**DATA FOR ANALYSIS:**
▬▬▬▬▬▬▬▬▬▬

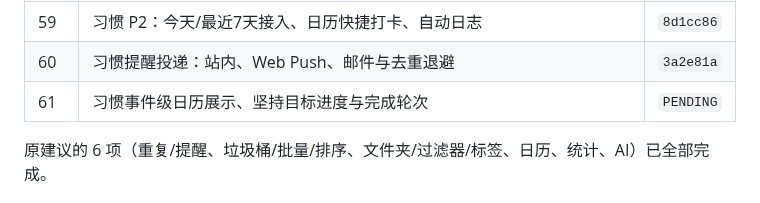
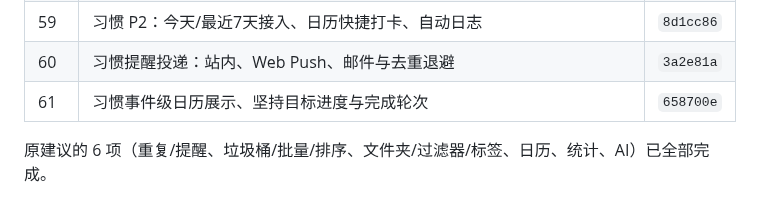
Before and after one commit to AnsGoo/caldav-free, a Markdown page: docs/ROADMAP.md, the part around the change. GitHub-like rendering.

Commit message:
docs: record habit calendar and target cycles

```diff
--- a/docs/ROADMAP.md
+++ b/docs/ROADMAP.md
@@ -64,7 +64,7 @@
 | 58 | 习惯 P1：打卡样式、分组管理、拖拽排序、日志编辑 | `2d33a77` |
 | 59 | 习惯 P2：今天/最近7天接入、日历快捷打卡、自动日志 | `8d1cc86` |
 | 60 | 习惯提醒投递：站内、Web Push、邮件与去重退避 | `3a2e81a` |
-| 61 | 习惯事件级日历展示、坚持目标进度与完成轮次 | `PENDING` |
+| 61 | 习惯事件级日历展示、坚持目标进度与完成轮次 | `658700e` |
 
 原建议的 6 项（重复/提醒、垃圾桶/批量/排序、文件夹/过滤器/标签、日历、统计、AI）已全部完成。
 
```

▬▬▬▬▬▬▬▬▬▬

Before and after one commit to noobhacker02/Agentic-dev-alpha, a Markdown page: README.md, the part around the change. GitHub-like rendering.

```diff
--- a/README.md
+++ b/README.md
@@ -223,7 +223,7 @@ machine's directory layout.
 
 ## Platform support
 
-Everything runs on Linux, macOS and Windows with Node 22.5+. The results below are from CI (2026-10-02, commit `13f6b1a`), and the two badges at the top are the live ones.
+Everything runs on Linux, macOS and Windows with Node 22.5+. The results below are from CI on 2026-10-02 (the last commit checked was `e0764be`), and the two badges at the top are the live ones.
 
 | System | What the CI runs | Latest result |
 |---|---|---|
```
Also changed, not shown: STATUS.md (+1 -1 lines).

▬▬▬▬▬▬▬▬▬▬

**EXERCISE INSTRUCTIONS:**
State the number of lines in the records that include the string "ROADMAP", without any other words.

**FINISHED TASK:**
3